Work item
Look through the data below and work out how many lines hold "const"; state only the number.

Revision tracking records
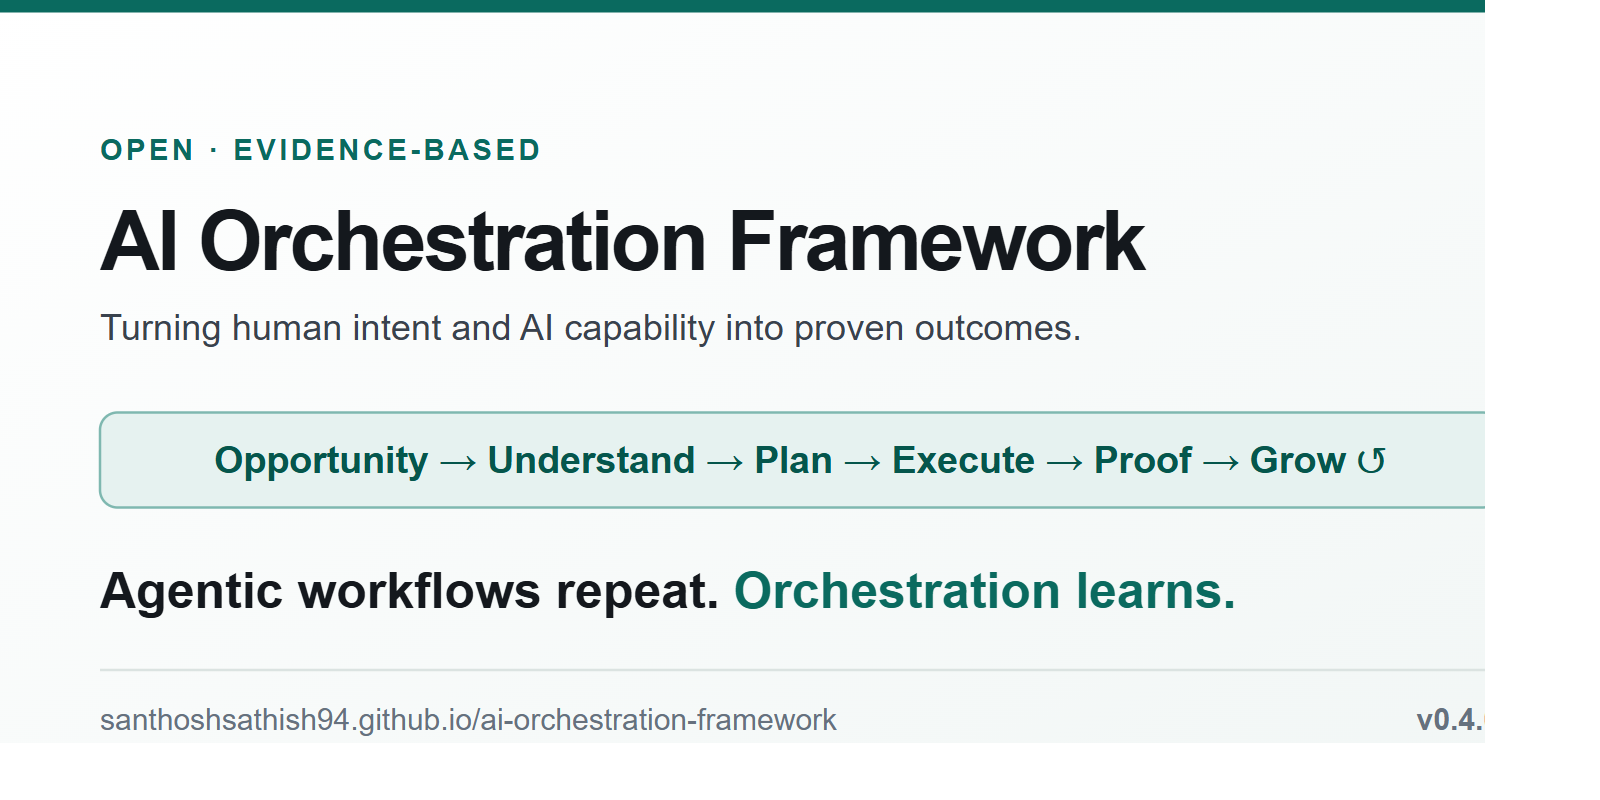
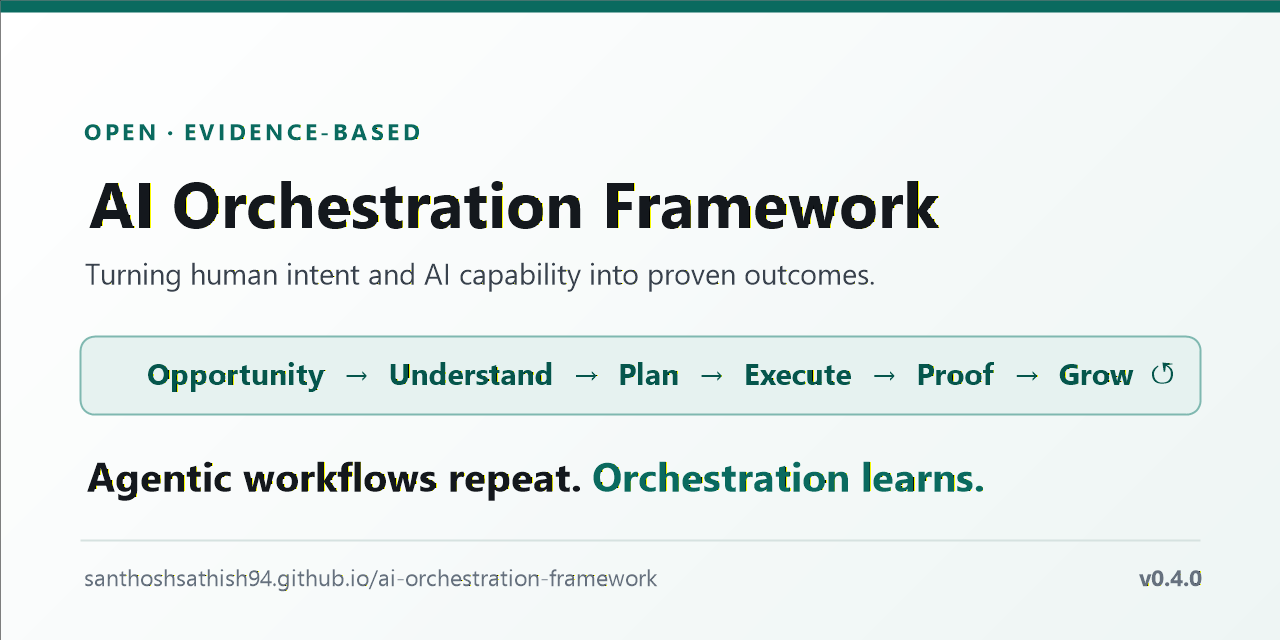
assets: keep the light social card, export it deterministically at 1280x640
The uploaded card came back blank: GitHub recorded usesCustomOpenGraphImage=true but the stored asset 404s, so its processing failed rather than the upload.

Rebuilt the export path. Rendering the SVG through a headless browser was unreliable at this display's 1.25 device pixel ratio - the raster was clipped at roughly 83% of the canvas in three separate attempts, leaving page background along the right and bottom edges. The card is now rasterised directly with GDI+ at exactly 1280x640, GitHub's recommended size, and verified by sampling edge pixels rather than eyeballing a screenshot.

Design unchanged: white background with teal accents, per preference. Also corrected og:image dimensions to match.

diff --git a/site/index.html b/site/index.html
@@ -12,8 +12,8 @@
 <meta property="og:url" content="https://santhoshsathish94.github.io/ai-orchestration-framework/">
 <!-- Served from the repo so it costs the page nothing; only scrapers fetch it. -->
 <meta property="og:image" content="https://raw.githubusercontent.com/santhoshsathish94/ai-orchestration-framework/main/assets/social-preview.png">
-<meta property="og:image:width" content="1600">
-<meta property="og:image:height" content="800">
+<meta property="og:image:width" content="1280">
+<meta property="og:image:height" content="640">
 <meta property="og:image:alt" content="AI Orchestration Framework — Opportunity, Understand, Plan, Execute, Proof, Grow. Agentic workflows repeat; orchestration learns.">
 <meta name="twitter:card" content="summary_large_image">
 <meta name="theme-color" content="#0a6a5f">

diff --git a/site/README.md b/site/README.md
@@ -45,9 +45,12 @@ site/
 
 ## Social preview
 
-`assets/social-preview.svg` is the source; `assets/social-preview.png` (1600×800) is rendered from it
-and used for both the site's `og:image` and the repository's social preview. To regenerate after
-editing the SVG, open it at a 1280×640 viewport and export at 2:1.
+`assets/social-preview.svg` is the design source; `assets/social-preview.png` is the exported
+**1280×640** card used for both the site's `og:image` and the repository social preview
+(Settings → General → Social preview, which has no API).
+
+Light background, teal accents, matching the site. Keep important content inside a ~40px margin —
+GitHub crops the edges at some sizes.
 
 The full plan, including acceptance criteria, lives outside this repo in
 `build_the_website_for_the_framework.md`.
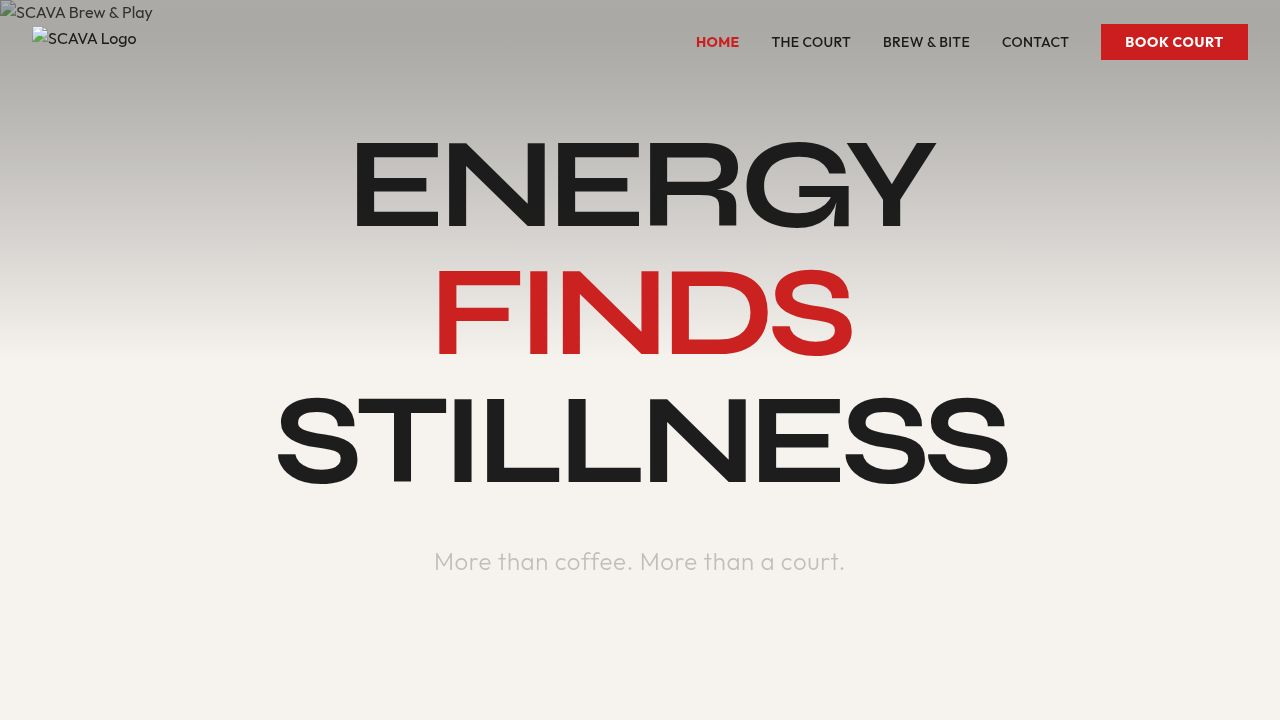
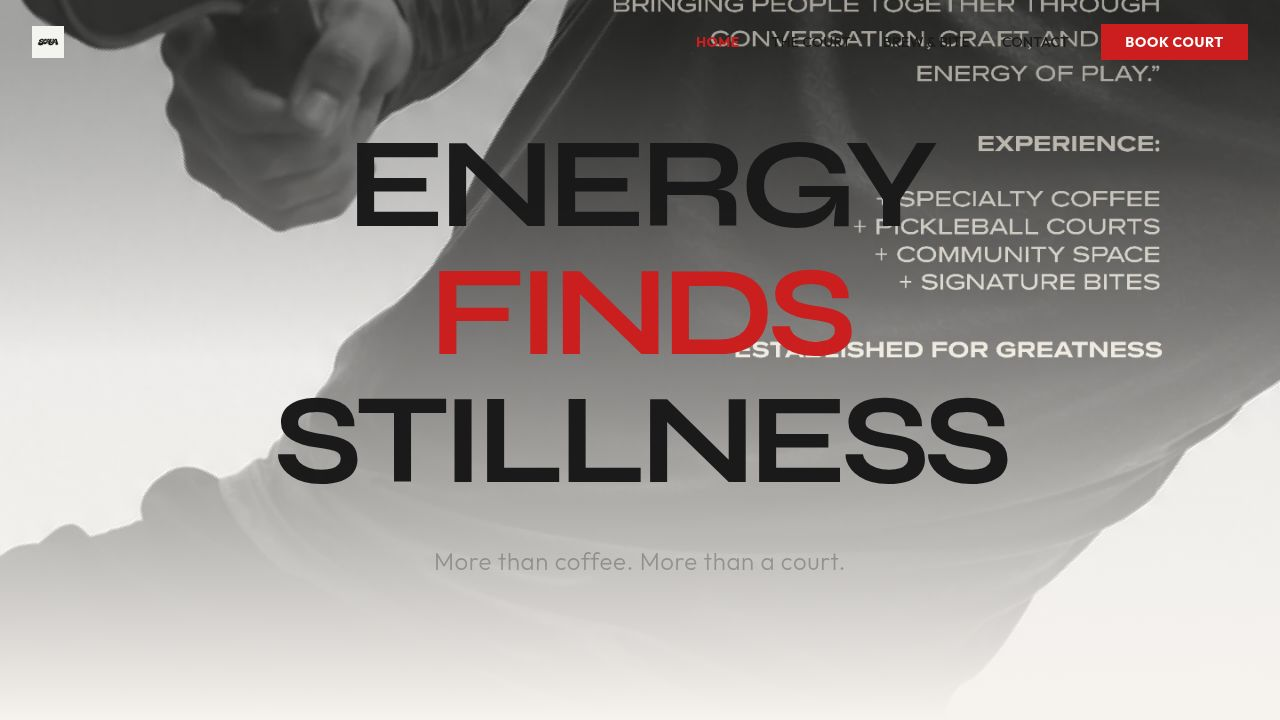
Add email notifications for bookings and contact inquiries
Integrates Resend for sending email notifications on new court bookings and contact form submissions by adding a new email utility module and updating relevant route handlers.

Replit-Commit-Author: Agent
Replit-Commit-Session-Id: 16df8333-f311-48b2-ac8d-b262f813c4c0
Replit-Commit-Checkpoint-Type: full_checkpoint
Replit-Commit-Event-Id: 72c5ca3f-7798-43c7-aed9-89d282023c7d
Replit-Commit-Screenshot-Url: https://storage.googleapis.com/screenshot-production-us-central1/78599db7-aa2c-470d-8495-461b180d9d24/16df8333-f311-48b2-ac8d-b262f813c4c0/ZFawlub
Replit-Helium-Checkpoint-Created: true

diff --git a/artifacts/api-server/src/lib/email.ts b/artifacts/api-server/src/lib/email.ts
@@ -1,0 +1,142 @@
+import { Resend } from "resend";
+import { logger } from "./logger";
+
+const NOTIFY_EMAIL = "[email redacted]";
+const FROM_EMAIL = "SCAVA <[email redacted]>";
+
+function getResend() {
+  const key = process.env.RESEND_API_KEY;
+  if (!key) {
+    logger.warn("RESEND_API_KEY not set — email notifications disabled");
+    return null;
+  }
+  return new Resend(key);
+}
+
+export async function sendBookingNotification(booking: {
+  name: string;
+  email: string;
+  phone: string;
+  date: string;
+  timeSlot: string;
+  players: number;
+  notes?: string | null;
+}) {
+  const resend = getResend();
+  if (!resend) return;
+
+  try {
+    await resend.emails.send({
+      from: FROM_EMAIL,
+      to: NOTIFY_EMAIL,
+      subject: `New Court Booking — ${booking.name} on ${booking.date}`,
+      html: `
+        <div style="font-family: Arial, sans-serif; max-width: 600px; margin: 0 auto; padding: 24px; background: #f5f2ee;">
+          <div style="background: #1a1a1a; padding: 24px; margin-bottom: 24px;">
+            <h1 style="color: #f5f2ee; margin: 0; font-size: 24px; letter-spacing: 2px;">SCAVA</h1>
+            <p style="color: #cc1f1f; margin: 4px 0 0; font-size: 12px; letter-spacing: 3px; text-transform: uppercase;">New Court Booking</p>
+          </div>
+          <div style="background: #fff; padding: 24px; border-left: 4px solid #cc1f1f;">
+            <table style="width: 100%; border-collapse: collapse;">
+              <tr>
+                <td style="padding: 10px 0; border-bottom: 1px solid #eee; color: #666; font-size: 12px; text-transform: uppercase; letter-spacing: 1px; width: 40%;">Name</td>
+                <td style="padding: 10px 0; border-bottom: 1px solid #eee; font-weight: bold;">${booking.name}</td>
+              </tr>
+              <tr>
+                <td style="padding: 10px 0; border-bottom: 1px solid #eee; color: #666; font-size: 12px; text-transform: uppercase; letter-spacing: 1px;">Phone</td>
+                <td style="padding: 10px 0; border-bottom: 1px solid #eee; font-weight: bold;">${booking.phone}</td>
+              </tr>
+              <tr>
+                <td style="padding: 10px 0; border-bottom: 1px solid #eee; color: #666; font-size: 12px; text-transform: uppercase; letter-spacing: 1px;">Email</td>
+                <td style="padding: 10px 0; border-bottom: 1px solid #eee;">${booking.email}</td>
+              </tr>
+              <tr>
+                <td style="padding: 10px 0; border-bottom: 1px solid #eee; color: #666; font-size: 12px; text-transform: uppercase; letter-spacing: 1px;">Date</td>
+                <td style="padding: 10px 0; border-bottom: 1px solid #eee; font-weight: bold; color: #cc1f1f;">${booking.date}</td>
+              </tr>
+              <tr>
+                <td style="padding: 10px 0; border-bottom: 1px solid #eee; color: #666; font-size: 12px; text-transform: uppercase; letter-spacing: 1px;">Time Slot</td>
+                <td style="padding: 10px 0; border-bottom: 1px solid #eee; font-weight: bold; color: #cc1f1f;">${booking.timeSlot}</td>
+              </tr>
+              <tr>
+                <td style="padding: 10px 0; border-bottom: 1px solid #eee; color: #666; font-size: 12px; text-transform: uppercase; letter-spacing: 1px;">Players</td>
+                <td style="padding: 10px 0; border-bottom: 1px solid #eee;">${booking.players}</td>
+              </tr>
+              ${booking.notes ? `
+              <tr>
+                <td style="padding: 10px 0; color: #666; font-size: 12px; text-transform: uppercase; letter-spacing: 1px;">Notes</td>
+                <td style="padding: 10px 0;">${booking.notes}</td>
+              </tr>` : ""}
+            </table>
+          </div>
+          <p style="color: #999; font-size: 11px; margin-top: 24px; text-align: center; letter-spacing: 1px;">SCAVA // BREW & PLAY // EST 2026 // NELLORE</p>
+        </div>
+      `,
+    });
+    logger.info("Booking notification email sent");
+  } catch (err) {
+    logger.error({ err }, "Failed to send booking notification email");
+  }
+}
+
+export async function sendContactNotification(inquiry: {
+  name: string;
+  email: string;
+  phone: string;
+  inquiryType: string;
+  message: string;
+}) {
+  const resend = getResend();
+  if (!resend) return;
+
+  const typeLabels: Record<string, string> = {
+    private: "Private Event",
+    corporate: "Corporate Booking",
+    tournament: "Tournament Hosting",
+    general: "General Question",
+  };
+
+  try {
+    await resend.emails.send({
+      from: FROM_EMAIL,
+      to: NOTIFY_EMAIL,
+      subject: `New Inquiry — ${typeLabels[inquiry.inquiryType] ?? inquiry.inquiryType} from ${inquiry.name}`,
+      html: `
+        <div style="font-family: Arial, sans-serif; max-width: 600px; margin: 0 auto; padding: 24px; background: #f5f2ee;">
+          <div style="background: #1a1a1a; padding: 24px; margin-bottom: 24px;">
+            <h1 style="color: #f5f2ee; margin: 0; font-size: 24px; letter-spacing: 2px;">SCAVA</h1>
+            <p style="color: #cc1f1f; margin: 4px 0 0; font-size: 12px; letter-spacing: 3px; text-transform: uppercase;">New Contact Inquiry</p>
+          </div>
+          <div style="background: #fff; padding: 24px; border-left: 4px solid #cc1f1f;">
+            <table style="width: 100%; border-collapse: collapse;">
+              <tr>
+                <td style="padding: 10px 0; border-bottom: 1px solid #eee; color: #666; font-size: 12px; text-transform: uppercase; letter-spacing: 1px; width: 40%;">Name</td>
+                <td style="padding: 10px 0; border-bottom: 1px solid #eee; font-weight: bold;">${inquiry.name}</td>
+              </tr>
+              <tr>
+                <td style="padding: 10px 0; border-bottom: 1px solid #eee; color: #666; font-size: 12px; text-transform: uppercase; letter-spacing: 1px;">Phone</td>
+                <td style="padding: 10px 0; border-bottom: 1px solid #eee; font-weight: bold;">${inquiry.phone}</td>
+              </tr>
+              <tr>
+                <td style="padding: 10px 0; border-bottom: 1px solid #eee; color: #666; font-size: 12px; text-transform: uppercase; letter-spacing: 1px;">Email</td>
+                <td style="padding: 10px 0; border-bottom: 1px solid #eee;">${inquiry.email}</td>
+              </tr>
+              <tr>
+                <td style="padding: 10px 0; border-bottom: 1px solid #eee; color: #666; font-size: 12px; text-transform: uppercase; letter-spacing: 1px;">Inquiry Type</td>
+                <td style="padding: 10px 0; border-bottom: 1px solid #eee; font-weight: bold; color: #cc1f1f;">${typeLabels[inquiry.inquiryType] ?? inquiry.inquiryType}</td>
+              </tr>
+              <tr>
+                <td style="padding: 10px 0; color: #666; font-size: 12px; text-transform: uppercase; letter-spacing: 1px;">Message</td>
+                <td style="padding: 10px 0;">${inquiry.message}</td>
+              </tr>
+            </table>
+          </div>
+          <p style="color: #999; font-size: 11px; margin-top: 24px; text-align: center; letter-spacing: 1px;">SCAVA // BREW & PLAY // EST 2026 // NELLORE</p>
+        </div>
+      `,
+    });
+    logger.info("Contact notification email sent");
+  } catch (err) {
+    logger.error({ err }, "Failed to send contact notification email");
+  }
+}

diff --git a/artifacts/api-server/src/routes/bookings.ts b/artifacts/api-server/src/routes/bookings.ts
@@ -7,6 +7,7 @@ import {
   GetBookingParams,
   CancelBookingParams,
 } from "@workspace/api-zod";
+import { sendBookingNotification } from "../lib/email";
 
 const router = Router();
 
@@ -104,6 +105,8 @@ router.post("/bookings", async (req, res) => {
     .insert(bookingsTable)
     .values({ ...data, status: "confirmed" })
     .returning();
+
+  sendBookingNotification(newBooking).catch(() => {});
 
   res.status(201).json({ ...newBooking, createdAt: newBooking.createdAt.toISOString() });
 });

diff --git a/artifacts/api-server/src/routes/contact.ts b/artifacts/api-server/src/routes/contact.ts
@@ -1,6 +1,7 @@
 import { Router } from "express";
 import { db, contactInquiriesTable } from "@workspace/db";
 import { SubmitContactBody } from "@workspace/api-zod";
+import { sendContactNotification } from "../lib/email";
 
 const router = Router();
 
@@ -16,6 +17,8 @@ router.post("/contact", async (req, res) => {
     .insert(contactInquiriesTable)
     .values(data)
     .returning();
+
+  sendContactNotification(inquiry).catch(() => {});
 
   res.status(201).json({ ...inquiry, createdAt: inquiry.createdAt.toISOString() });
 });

Task solution
8